- JPMorgan CEO Jamie Dimon said this week he regrets calling bitcoin a “fraud,” but he’s still not interested in the cryptocurrency.
- Berkshire Hathaway CEO Warren Buffett said his firm has no interest in investing in cryptocurrency and thinks it “definitely will come to a bad ending.”
- Meanwhile, Adam Ludwin, the cofounder and CEO of Chain, argues that while it’s easy to believe cryptocurrencies have no inherent value — or conversely, that they will disrupt banks and tech giants — neither extreme is true.
- Ludwin says Bitcoin and other cryptocurrencies are an important new asset class enabling decentralized applications.
- The probability of mass adoption may be small, but the impact would be very large, which Ludwin says justifies the high valuations.
This piece was originally published in October 2017 on Chain’s blog, after Jamie Dimon called bitcoin a fraud in September. Dimon has since said he regrets the comment, but maintained he is not interested in bitcoin.
Last week you said a few things about Bitcoin:
It’s easy to believe cryptocurrencies have no inherent value. Or that governments will crush them.
It’s also becoming fashionable to believe the opposite: that they will disrupt banks, governments, and Silicon Valley giants once and for all.
Neither extreme is true.
The reality is nuanced and important. Which is why I’ve decided to write you this briefing note.

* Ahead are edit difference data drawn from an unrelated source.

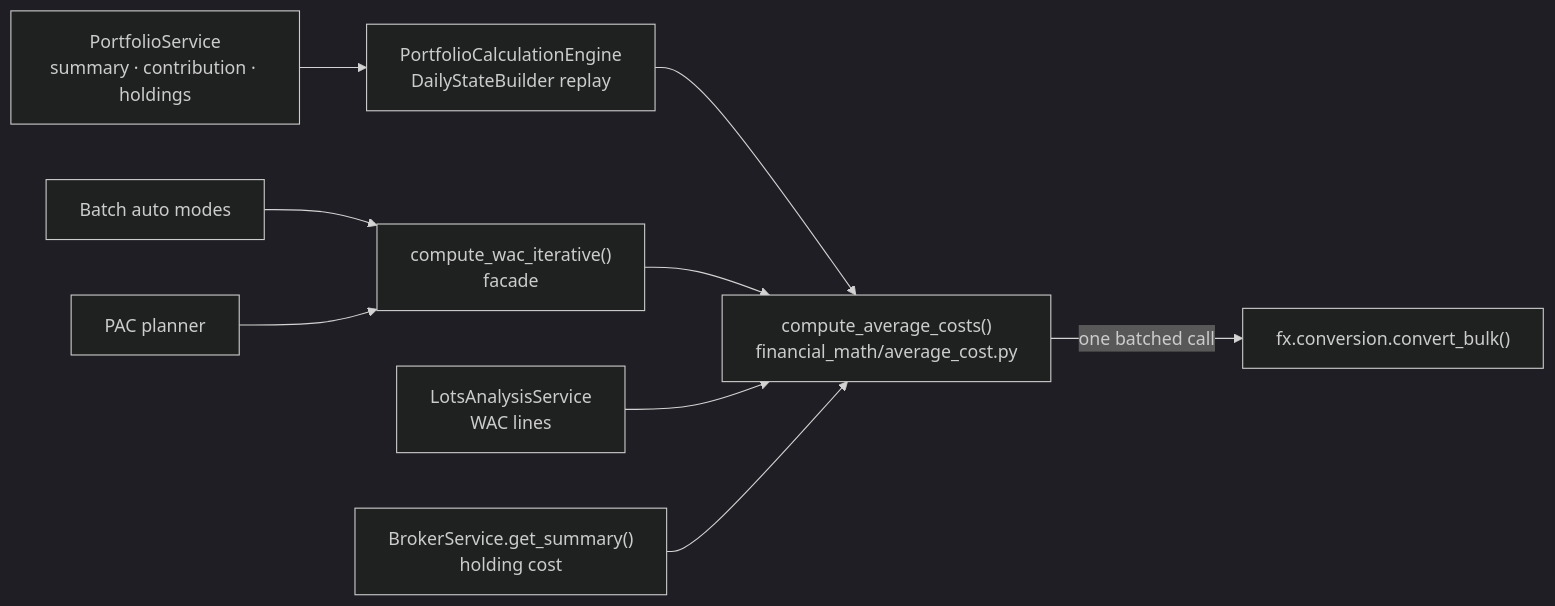
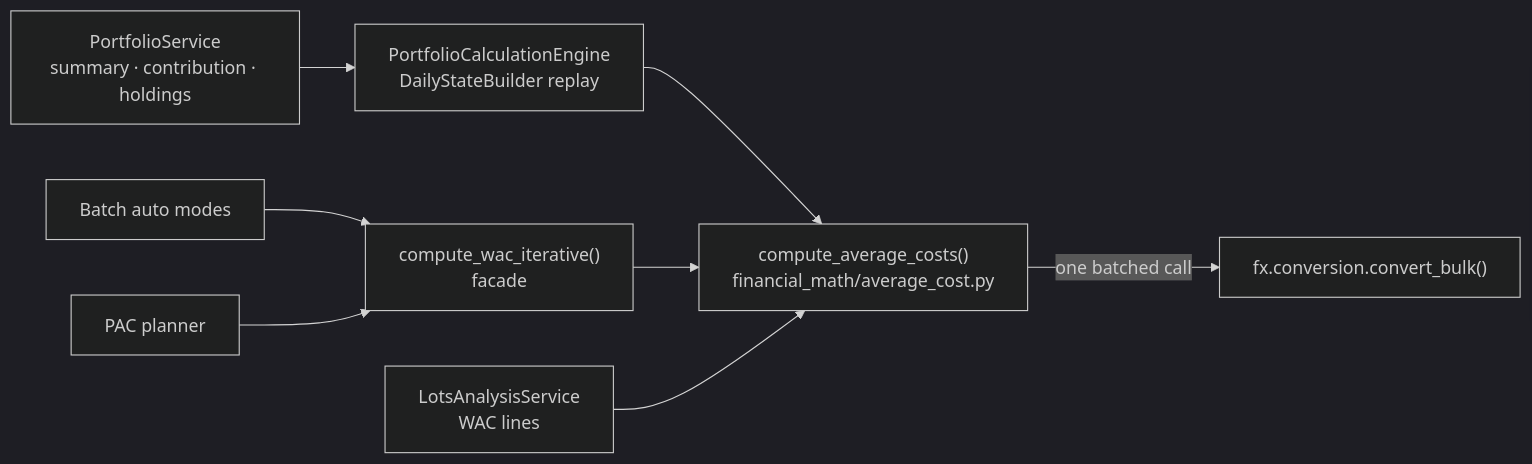
Before and after one commit to Librefolio/LibreFolio: the diagram in mkdocs_src/docs/developer/backend/transactions/wac.md, drawn with Mermaid (dark theme). The commit also changed other lines of this file and 27 other files, not shown here.

First line of the commit message:
refactor(api)!: remove GET /brokers/{id}/summary

````diff
--- a/mkdocs_src/docs/developer/backend/transactions/wac.md
+++ b/mkdocs_src/docs/developer/backend/transactions/wac.md
@@ -16,20 +16,18 @@
 ```mermaid
 flowchart LR
     AC["compute_average_costs()<br/>financial_math/average_cost.py"]
     FX["fx.conversion.convert_bulk()"]
     Engine["PortfolioCalculationEngine<br/>DailyStateBuilder replay"]
     PS["PortfolioService<br/>summary · contribution · holdings"]
     Facade["compute_wac_iterative()<br/>facade"]
     Batch["Batch auto modes"]
     Pac["PAC planner"]
     Lots["LotsAnalysisService<br/>WAC lines"]
-    Broker["BrokerService.get_summary()<br/>holding cost"]
 
     AC -->|"one batched call"| FX
     PS --> Engine --> AC
     Batch --> Facade
     Pac --> Facade
     Facade --> AC
     Lots --> AC
-    Broker --> AC
 ```
````
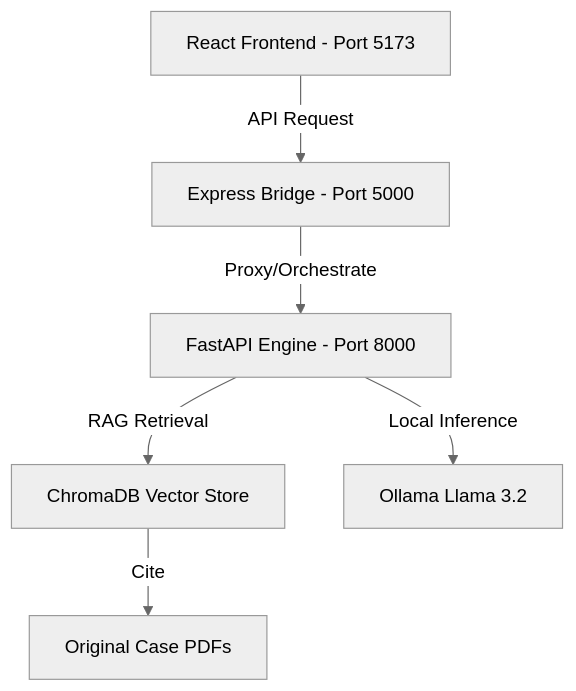
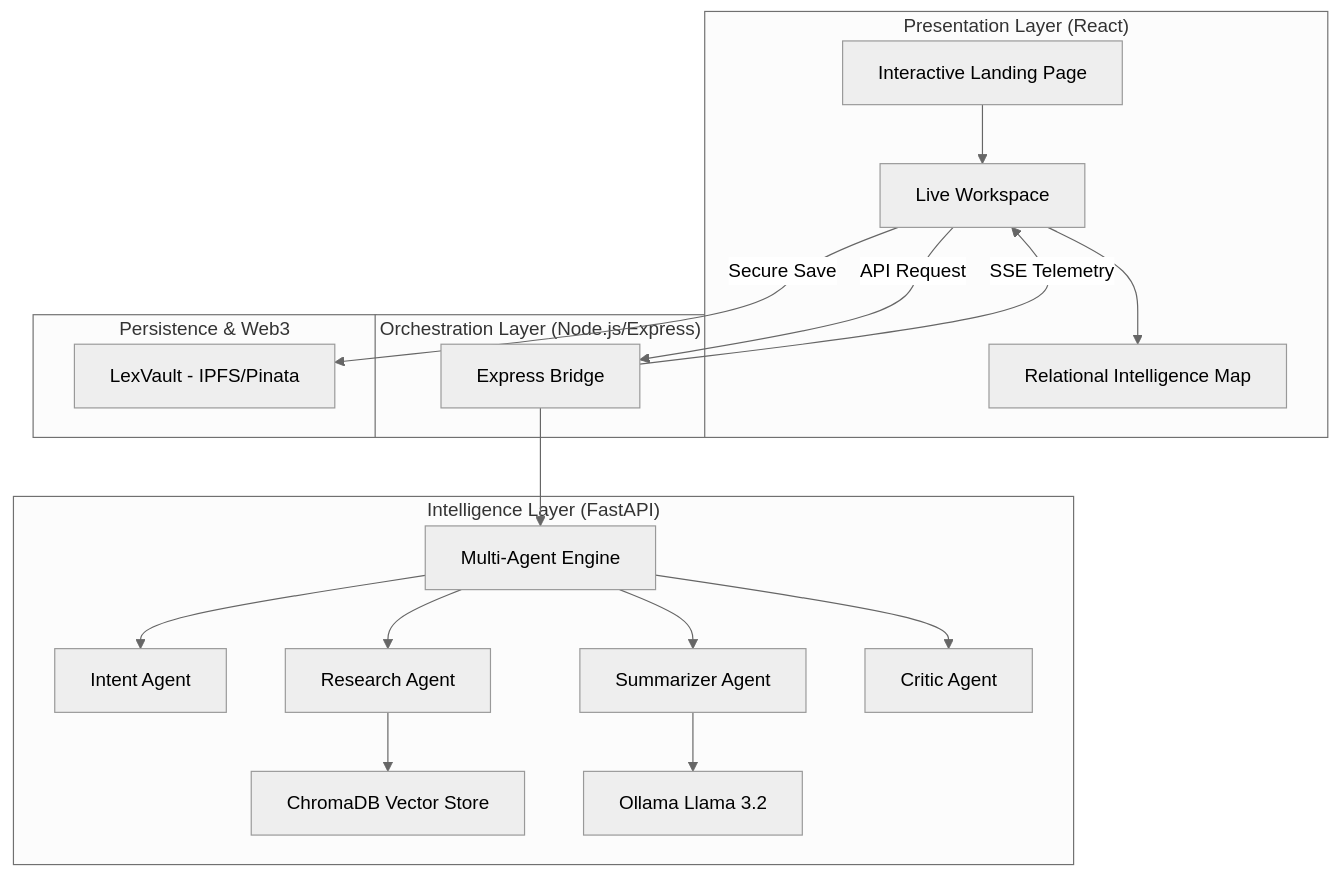
Before and after one commit to Rishikesh073/JUDICARY-SYSTEM: the diagram in architecture.md, drawn with Mermaid (neutral theme). The commit also changed other lines of this file, not shown here.

Commit message:
Update architecture.md to reflect final multi-agent and Web3 state

````diff
--- a/architecture.md
+++ b/architecture.md
@@ -6,8 +6,27 @@
 ```mermaid
 graph TD
-    A[React Frontend - Port 5173] -->|API Request| B[Express Bridge - Port 5000]
-    B -->|Proxy/Orchestrate| C[FastAPI Engine - Port 8000]
-    C -->|RAG Retrieval| D[ChromaDB Vector Store]
-    C -->|Local Inference| E[Ollama Llama 3.2]
-    D -->|Cite| F[Original Case PDFs]
+    subgraph "Presentation Layer (React)"
+        A[Interactive Landing Page] --> B[Live Workspace]
+        B --> C[Relational Intelligence Map]
+    end
+
+    subgraph "Orchestration Layer (Node.js/Express)"
+        D[Express Bridge] -->|SSE Telemetry| B
+        B -->|API Request| D
+    end
+
+    subgraph "Intelligence Layer (FastAPI)"
+        D --> E[Multi-Agent Engine]
+        E --> F[Intent Agent]
+        E --> G[Research Agent]
+        E --> H[Summarizer Agent]
+        E --> I[Critic Agent]
+        G --> J[ChromaDB Vector Store]
+        H --> K[Ollama Llama 3.2]
+    end
+
+    subgraph "Persistence & Web3"
+        L[LexVault - IPFS/Pinata]
+        B -->|Secure Save| L
+    end
 ```
````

I hope it helps you appreciate cryptocurrencies more deeply.
Let me start by stating that I believe:
- The market for cryptocurrencies is overheated and irrationally exuberant
- There are a lot of poseurs creating them, and Read More Here